In addition, easyJet yields 4% from a dividend which is covered 2.5 times by profit. As such, a rapid rise in shareholder payouts seems rather likely over the medium to long term.

Also falling in 2016 have been shares in Vodafone (LSE: VOD). They are down by 1.5% since the turn of the year, although significantly better performance could lie ahead as a result of Vodafone’s new products and investment. For example, it is likely to benefit from cross-selling as it rolls out new products across Europe (such as broadband services here in the UK), while its recent investment in network capabilities should help it to retain customers and attract new ones moving forward.

With Vodafone forecast to increase its earnings by 22% this year and by a further 30% next year, it could become a must-have growth play. That’s in contrast to previous years when Vodafone was viewed as a quasi-utility with a solid yield. Now, though, Vodafone’s shares could deliver strong capital growth alongside their 5.3% yield, making now a good time to consider their purchase.

Meanwhile, Royal Mail (LSE: RMG) continues to offer rather disappointing earnings growth forecasts. For example, it is expected to deliver a rise in its bottom line of just 2% in 2016, followed by an increase of 5% next year. However, both of these figures are likely to be much better than the 10% fall in net profit which is due to be reported for the 2016 financial year just ended, with Royal Mail continuing to see a decline in its letters division.

However, with Royal Mail trading on a P/E ratio of just 12 and yielding 4.8%, it remains a relatively appealing value and income play. And with its parcels division and European operations providing a bright long term outlook, the challenging 2016 financial year may not be repeated. As such, Royal Mail could prove to be a strong long term buy.

Of course, finding the best stocks at the lowest prices can be challenging when work and other commitments get in the way.

That’s why the analysts at The Motley Fool have written a free and without obligation guide called 10 Steps To Making A Million In The Market.

It’s a step-by-step guide that could make a real difference to your financial future and allow you to retire early, pay off your mortgage, or even build a seven-figure portfolio.

Click here to get your free and without obligation copy – it’s well-worth a read!

More reading

Peter Stephens owns shares of easyJet, Royal Mail, and Vodafone. The Motley Fool UK has no position in any of the shares mentioned. We Fools don’t all hold the same opinions, but we all believe that considering a diverse range of insights makes us better investors.


Leave a Reply

Fill in your details below or click an icon to log in:

WordPress.com Logo

You are commenting using your WordPress.com account. Log Out / Change )

Twitter picture

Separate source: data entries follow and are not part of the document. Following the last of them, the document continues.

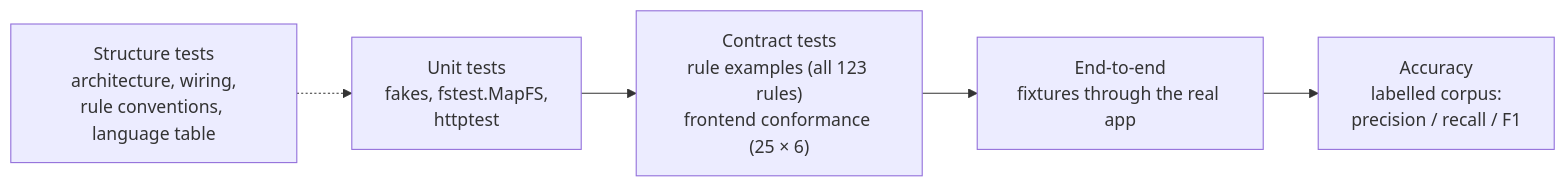
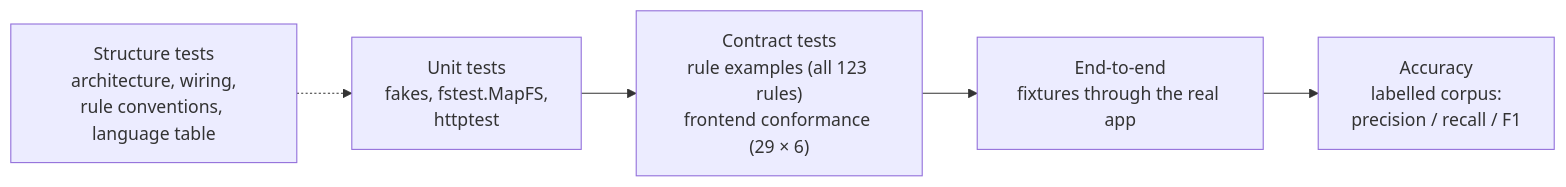
Before and after one commit to GoNetTools/datawarden: the fifth of 5 diagrams in docs/ARCHITECTURE.md, drawn with Mermaid. The commit also changed other lines of this file and 17 other files, not shown here.

````diff
--- a/docs/ARCHITECTURE.md
+++ b/docs/ARCHITECTURE.md
@@ -325,7 +325,7 @@
 ```mermaid
 flowchart LR
-    U["Unit tests<br/>fakes, fstest.MapFS,<br/>httptest"] --> C["Contract tests<br/>rule examples (all 123 rules)<br/>frontend conformance (25 × 6)"]
+    U["Unit tests<br/>fakes, fstest.MapFS,<br/>httptest"] --> C["Contract tests<br/>rule examples (all 123 rules)<br/>frontend conformance (29 × 6)"]
     C --> E["End-to-end<br/>fixtures through the real app"]
     E --> A["Accuracy<br/>labelled corpus:<br/>precision / recall / F1"]
     S["Structure tests<br/>architecture, wiring,<br/>rule conventions, language table"] -.-> U
 ```
````
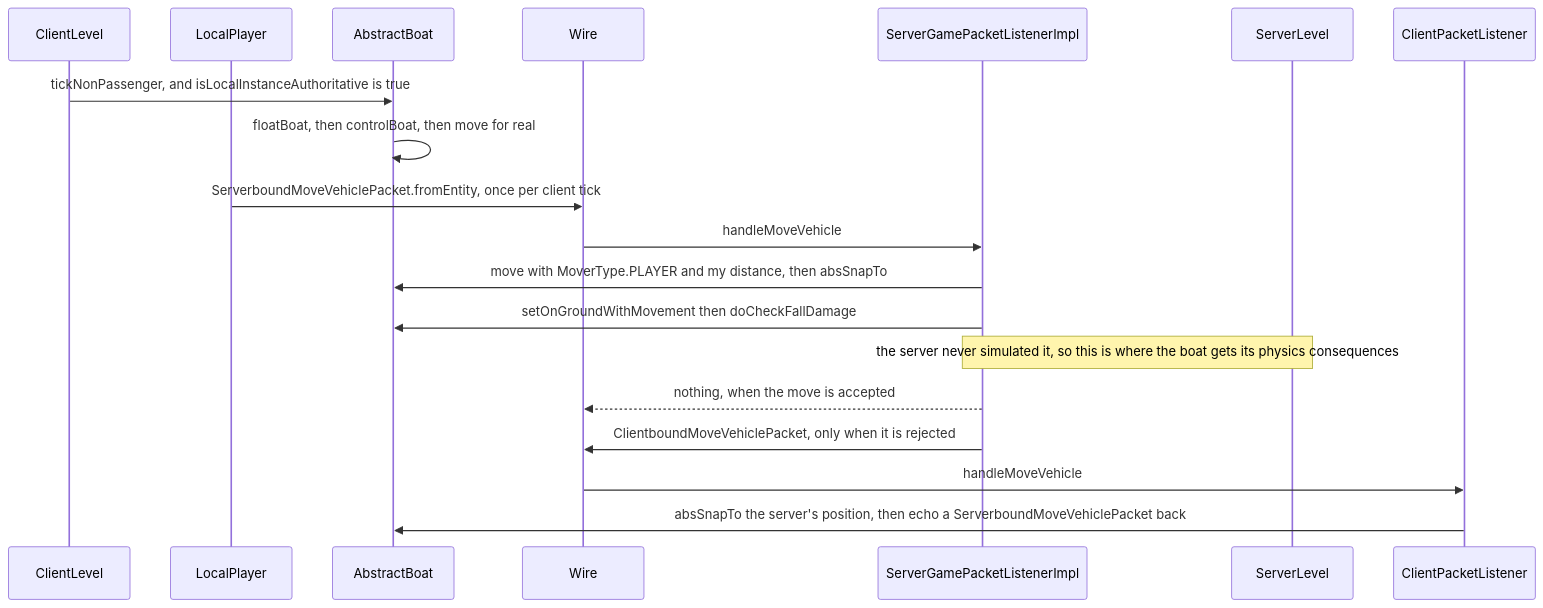
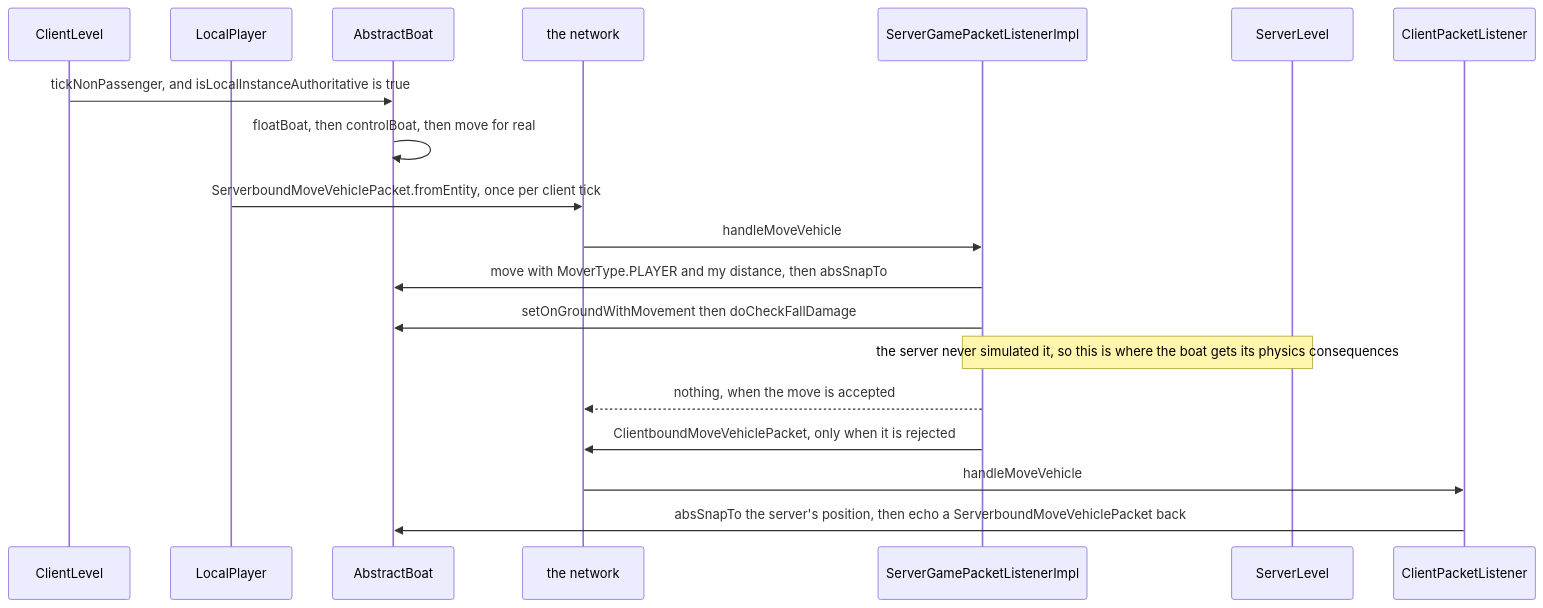
The second of 2 diagrams in src/systems/entities/authority.md (AlexanderjFraser/MinecraftDocs), drawn with Mermaid before and after one commit. The commit also changed 20 other files, not shown here.

````diff
--- a/src/systems/entities/authority.md
+++ b/src/systems/entities/authority.md
@@ -141,22 +141,22 @@
 ```mermaid
 sequenceDiagram
     participant CL as ClientLevel
     participant LP as LocalPlayer
     participant AB as AbstractBoat
-    participant Wire as Wire
+    participant Wire as the network
     participant SGPL as ServerGamePacketListenerImpl
     participant SL as ServerLevel
     participant CPL as ClientPacketListener
 
     CL->>AB: tickNonPassenger, and isLocalInstanceAuthoritative is true
     AB->>AB: floatBoat, then controlBoat, then move for real
     LP->>Wire: ServerboundMoveVehiclePacket.fromEntity, once per client tick
     Wire->>SGPL: handleMoveVehicle
     SGPL->>AB: move with MoverType.PLAYER and my distance, then absSnapTo
     SGPL->>AB: setOnGroundWithMovement then doCheckFallDamage
     Note over SGPL,SL: the server never simulated it, so this is where the boat gets its physics consequences
     SGPL-->>Wire: nothing, when the move is accepted
     SGPL->>Wire: ClientboundMoveVehiclePacket, only when it is rejected
     Wire->>CPL: handleMoveVehicle
     CPL->>AB: absSnapTo the server's position, then echo a ServerboundMoveVehiclePacket back
 ```
````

You are commenting using your Twitter account. Log Out / Change )

Facebook photo

You are commenting using your Facebook account. Log Out / Change )

Google+ photo

You are commenting using your Google+ account. Log Out / Change )

Connecting to %s